Sign up for daily news updates from CleanTechnica on email. Or follow us on Google News!

Virtually every manufacturer who sells electric vehicles in the US decided to adopt the Tesla North American Charging Standard last year. But it’s one thing to say you are going to do something and quite another thing to actually do it. In the real world, standards must be agreed to and promulgated before much of anything happens. SAE International is the primary standards setting body when it comes to electrical devices, so the switch to NACS meant it had to move swiftly to get a new standard in place in time for companies to use it when they wanted to.

The Tesla NACS charging plug is a thing of beauty. In comparison, the CCS fast charging plug is big, heavy, and clunky. The NACS plug invites people to use it. The CCS plug dares people to use it. It’s a subtle point but an important one when you are trying to make people comfortable before trying something new.

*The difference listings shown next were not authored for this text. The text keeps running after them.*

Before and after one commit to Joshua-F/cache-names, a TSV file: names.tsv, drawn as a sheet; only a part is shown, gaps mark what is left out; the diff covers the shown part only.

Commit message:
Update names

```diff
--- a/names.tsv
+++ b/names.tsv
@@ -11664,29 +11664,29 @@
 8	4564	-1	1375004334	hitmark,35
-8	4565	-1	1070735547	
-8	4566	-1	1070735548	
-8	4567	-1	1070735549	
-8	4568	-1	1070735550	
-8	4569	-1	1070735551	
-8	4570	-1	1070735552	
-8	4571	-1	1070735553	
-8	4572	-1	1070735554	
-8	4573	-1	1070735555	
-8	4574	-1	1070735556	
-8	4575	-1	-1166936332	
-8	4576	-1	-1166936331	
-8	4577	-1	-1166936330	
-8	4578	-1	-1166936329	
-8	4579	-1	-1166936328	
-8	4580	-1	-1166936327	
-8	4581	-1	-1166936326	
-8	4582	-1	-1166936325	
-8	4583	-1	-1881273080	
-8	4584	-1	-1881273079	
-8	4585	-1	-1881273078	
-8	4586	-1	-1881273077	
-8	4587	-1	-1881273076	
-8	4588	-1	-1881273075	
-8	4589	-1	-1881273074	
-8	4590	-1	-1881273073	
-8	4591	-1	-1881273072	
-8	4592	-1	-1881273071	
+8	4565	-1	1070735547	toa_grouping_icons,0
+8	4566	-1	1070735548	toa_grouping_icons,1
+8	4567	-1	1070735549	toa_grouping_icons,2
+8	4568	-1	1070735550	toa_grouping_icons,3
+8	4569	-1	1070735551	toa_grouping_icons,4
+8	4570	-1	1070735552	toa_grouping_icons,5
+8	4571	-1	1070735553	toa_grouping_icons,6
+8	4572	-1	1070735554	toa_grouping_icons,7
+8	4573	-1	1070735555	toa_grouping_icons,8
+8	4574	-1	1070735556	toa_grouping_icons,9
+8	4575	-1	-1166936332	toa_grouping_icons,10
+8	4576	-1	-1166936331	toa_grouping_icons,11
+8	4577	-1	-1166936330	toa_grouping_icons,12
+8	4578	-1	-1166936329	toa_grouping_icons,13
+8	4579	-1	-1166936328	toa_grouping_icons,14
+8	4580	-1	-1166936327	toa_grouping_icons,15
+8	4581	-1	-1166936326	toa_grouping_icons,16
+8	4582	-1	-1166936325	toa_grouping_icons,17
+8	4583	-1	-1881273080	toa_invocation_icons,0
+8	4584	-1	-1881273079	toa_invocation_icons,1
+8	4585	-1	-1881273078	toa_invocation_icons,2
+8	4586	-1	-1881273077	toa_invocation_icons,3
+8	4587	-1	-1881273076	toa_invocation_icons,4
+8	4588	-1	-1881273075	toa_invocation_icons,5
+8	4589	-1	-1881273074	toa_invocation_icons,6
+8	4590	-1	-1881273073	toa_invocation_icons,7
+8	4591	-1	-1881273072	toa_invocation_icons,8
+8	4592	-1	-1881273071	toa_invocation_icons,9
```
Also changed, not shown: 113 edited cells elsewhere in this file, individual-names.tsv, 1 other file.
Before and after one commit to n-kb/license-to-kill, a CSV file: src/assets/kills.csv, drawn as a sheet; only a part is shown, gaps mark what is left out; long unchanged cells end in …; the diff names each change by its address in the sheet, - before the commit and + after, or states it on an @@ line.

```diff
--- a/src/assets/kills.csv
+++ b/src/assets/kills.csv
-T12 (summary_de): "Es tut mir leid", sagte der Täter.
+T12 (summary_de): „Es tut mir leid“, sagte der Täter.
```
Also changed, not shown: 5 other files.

NACS J3400 Standard Announced

SAE International has just released a Technical Information Report (TIR) for what is now called the SAE J3400 North American Charging Standard (NACS). In a press release, the organization said that in addition to benefiting EV drivers, the standard will help to ensure that any supplier or manufacturer will be able to use, manufacture, or deploy the J3400 connector for EVs and charging stations across North America.

The publication of the J3400 TIR comes just six months after SAE International announced it would standardize the Tesla-developed North America Charging Standard. The Joint Office of Energy and Transportation was instrumental in fostering the SAE-Tesla partnership to expedite plans to standardize NACS, which will play a key role in building an interoperable national charging network that works for most EV drivers.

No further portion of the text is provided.